Data for the task:
#####
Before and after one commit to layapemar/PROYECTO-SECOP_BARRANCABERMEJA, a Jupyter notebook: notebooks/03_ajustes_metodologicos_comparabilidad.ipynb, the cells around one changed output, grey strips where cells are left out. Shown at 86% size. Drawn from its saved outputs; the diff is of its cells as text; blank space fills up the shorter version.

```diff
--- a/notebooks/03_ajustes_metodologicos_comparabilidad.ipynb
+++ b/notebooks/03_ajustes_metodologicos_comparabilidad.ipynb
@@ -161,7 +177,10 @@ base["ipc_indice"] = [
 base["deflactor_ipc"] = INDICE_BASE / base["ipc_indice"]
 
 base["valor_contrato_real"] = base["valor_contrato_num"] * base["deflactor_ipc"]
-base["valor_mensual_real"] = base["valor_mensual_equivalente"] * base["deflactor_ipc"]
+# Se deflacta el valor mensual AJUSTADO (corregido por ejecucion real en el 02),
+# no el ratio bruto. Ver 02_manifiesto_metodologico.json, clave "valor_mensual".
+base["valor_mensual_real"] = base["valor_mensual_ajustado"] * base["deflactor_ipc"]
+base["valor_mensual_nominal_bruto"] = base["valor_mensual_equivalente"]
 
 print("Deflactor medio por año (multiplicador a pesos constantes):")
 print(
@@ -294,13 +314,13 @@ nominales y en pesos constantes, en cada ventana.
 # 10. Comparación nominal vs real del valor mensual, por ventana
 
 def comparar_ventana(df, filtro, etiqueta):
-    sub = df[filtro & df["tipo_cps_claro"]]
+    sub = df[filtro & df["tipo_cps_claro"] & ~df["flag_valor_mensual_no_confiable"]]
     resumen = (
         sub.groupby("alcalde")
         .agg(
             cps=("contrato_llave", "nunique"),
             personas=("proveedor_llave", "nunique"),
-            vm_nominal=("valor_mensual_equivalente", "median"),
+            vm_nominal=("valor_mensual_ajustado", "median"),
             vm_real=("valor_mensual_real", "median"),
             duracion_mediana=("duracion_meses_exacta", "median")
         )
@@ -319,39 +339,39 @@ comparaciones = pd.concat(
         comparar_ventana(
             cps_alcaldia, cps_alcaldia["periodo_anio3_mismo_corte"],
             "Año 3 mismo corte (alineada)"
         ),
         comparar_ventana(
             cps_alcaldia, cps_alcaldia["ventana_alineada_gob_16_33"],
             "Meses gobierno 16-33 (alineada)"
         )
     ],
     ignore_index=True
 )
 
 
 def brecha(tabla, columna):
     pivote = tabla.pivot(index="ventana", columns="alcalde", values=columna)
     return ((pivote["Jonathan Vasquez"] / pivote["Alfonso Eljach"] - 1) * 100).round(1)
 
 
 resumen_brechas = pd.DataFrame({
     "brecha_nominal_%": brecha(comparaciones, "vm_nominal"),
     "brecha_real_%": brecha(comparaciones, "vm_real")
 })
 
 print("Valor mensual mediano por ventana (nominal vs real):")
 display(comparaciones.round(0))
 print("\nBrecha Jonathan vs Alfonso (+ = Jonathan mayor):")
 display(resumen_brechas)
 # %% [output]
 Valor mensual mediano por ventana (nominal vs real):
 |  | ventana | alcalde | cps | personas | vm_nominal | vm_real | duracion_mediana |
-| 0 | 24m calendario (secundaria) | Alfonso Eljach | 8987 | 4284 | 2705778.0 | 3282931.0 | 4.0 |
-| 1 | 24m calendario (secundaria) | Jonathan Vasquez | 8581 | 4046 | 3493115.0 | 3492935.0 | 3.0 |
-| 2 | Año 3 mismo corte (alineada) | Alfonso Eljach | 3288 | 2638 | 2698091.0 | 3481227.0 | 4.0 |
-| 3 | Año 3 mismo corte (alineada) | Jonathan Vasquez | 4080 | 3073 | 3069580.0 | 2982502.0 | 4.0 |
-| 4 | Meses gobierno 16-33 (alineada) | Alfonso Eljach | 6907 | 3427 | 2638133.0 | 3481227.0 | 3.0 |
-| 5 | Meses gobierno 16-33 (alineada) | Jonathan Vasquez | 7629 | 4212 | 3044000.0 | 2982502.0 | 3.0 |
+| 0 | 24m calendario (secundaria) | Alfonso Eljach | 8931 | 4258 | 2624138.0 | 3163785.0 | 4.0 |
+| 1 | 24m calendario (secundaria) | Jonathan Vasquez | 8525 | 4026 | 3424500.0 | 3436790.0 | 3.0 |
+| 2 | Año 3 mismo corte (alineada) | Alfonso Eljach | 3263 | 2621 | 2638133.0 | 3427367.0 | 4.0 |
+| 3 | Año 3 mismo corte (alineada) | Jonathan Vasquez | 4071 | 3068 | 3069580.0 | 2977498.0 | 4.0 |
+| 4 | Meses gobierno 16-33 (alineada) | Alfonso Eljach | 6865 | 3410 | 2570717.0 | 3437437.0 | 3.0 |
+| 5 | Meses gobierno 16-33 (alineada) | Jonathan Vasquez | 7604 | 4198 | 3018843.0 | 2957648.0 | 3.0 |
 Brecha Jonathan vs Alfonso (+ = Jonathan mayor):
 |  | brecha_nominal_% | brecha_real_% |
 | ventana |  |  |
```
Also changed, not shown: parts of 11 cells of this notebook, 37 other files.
#####
What the task asks: Where a line in the records above includes the string "gobierno", show it.

Written solution:
             "Meses gobierno 16-33 (alineada)"
-| 4 | Meses gobierno 16-33 (alineada) | Alfonso Eljach | 6907 | 3427 | 2638133.0 | 3481227.0 | 3.0 |
-| 5 | Meses gobierno 16-33 (alineada) | Jonathan Vasquez | 7629 | 4212 | 3044000.0 | 2982502.0 | 3.0 |
+| 4 | Meses gobierno 16-33 (alineada) | Alfonso Eljach | 6865 | 3410 | 2570717.0 | 3437437.0 | 3.0 |
+| 5 | Meses gobierno 16-33 (alineada) | Jonathan Vasquez | 7604 | 4198 | 3018843.0 | 2957648.0 | 3.0 |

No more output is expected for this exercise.